WORK REQUEST
Pictures are to be left out, and the rest of the records reproduced exactly.

EXCERPTED RECORDS
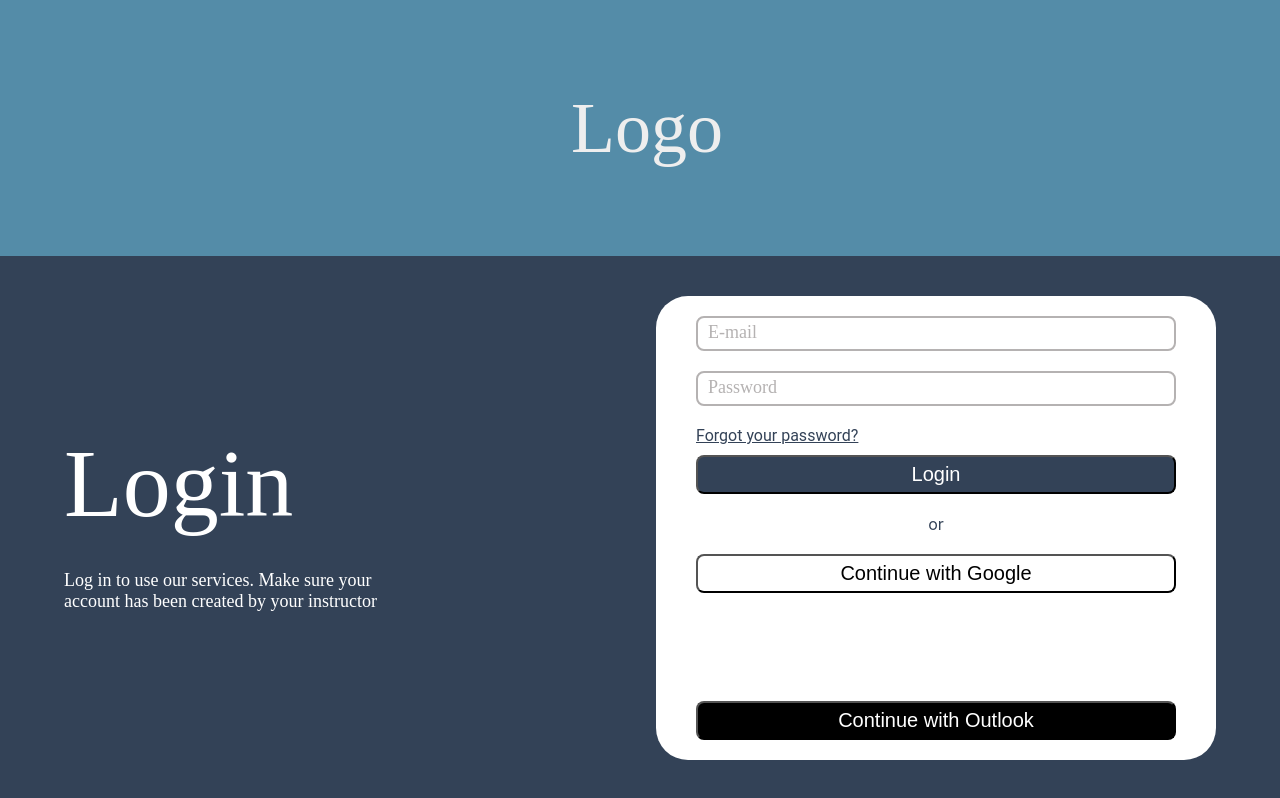
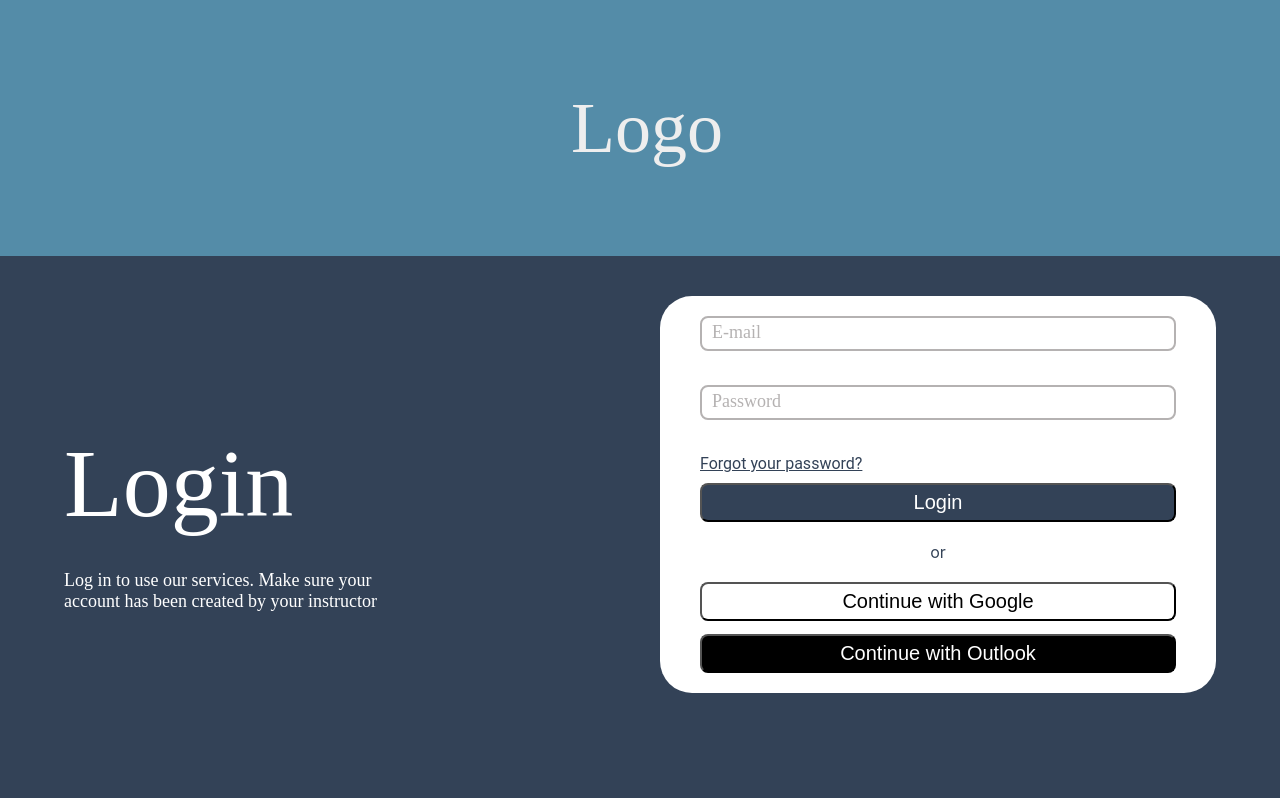
Before and after one commit to alitonia/multi-choice-system, a React (Create React App) app in the folder frontend/: page /login in a window 1280 px wide. Built offline with nearby package versions, Linux system fonts and the light colour scheme.

Commit message:
fix login page form height

```diff
--- a/frontend/src/components/LoginPanel/LoginPanel.styles.js
+++ b/frontend/src/components/LoginPanel/LoginPanel.styles.js
@@ -6,7 +6,8 @@ export const Wrapper = styled.div`
     padding: 20px 40px;
     display: flex;
     flex-direction: column;
-    width: 480px;
+    width: 476px;
+    height: 357px;
 
     .forgot-password-text {
         margin-bottom: 10px;
@@ -23,7 +24,7 @@ export const InputWrapper = styled.div`
 
     input {
         width: 100%;
-        margin-bottom: 20px;
+        margin-bottom: 34px;
 
         border: 2px solid #b5b2b2;
         box-sizing: border-box;
```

WORKED SOLUTION
Before and after one commit to alitonia/multi-choice-system, a React (Create React App) app in the folder frontend/: page /login in a window 1280 px wide. Built offline with nearby package versions, Linux system fonts and the light colour scheme.

Commit message:
fix login page form height

```diff
--- a/frontend/src/components/LoginPanel/LoginPanel.styles.js
+++ b/frontend/src/components/LoginPanel/LoginPanel.styles.js
@@ -6,7 +6,8 @@ export const Wrapper = styled.div`
     padding: 20px 40px;
     display: flex;
     flex-direction: column;
-    width: 480px;
+    width: 476px;
+    height: 357px;
 
     .forgot-password-text {
         margin-bottom: 10px;
@@ -23,7 +24,7 @@ export const InputWrapper = styled.div`
 
     input {
         width: 100%;
-        margin-bottom: 20px;
+        margin-bottom: 34px;
 
         border: 2px solid #b5b2b2;
         box-sizing: border-box;
```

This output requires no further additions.